# [Entries shown]

- - -

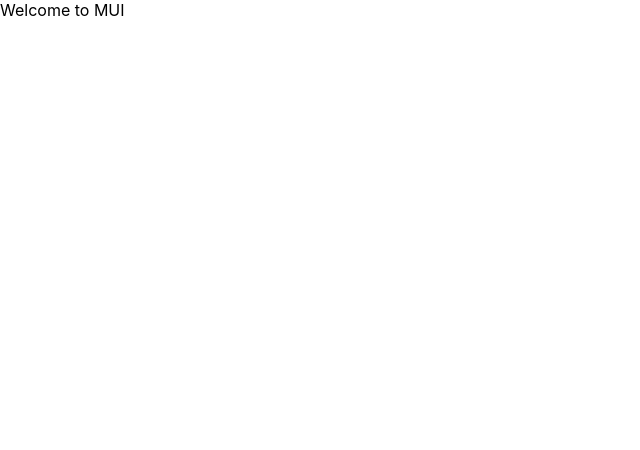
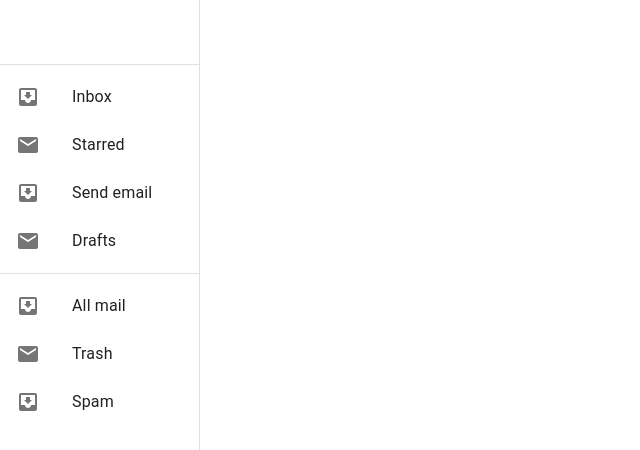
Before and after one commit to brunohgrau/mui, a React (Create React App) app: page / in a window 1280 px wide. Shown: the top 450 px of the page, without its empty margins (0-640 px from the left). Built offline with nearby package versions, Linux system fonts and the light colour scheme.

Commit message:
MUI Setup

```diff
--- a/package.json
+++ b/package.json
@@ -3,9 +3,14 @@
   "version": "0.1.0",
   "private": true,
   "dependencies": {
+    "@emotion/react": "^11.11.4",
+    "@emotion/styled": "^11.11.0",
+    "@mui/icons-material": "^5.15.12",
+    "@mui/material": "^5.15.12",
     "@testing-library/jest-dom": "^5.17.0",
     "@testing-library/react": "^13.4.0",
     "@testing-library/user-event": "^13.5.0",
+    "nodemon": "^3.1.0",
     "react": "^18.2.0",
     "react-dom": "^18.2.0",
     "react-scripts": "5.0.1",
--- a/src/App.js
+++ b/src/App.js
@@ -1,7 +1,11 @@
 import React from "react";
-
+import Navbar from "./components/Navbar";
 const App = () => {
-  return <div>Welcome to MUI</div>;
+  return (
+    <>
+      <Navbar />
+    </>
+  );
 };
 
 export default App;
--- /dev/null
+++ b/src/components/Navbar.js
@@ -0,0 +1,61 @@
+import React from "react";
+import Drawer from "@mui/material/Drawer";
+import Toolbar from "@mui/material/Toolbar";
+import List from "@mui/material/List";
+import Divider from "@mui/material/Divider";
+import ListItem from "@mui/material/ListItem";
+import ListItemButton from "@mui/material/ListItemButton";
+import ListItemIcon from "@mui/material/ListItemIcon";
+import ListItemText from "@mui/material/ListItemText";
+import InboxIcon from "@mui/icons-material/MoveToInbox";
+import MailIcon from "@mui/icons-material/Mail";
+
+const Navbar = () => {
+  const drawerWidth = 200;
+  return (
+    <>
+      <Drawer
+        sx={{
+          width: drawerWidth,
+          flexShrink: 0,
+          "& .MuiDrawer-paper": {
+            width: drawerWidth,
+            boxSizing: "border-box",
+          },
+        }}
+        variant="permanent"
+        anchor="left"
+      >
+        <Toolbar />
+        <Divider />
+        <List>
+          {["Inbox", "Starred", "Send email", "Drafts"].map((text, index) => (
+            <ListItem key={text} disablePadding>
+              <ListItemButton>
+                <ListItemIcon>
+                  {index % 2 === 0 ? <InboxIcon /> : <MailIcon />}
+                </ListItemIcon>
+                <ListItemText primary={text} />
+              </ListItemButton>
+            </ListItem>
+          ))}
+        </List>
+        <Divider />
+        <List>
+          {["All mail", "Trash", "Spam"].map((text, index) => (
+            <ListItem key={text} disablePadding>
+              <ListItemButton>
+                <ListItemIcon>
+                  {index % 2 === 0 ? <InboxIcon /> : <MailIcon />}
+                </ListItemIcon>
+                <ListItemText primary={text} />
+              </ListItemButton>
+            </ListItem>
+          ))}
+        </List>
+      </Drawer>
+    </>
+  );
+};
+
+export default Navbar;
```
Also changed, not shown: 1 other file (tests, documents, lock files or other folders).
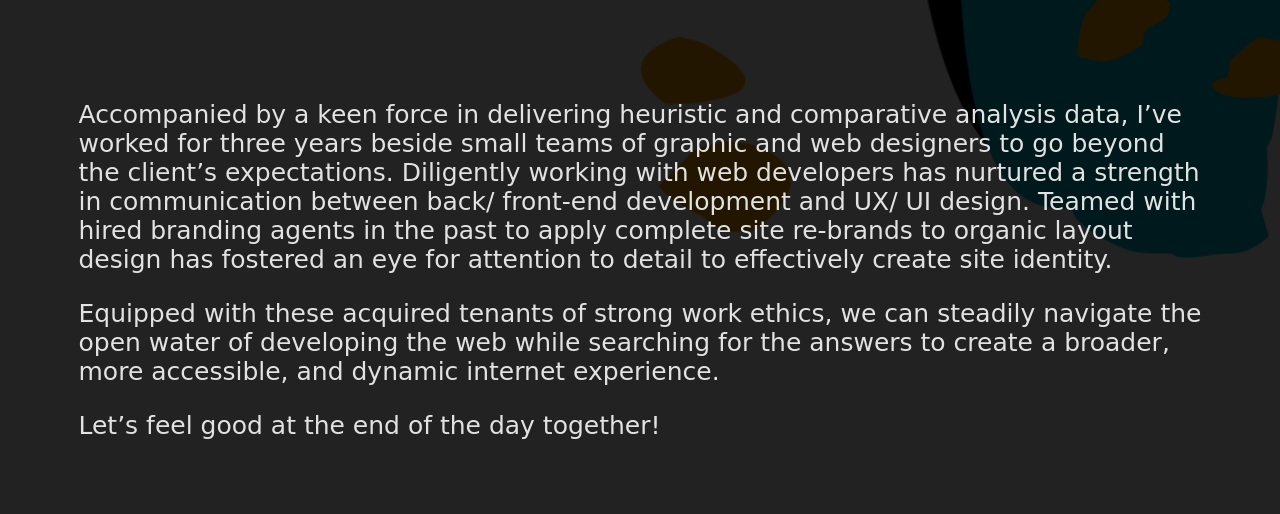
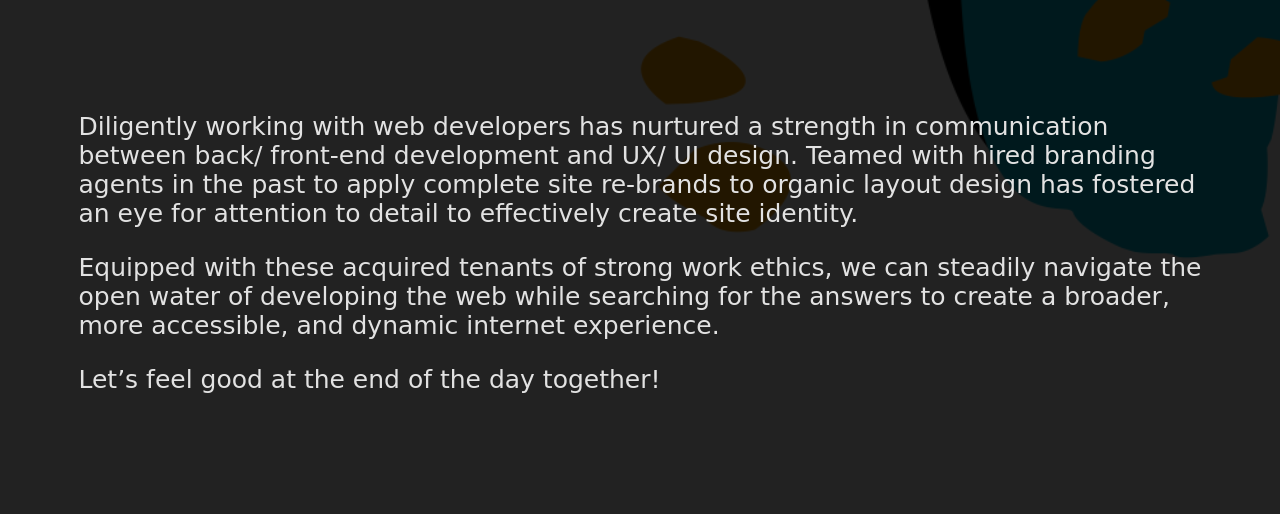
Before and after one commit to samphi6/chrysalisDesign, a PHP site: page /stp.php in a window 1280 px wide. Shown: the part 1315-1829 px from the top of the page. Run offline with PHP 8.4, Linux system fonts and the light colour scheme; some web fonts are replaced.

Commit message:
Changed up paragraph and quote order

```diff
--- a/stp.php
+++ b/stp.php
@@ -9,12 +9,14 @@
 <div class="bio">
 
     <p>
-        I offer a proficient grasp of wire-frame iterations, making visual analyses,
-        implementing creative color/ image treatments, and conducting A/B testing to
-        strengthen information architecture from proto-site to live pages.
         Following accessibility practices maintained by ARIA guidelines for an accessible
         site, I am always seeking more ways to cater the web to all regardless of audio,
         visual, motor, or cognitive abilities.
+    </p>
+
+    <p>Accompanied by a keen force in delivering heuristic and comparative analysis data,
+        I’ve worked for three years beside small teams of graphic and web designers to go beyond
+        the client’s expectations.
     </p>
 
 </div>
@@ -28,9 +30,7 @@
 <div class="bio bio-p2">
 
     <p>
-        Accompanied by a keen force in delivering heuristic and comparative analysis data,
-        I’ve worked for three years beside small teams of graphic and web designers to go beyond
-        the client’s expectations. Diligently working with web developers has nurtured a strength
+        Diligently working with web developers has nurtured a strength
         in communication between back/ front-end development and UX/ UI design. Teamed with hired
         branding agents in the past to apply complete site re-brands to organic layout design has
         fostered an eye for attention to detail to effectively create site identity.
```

- - -

# [Assignment]
Search the entries for "drawerWidth" and copy each matching line.

# [Answer to this exercise]
+  const drawerWidth = 200;
+          width: drawerWidth,
+            width: drawerWidth,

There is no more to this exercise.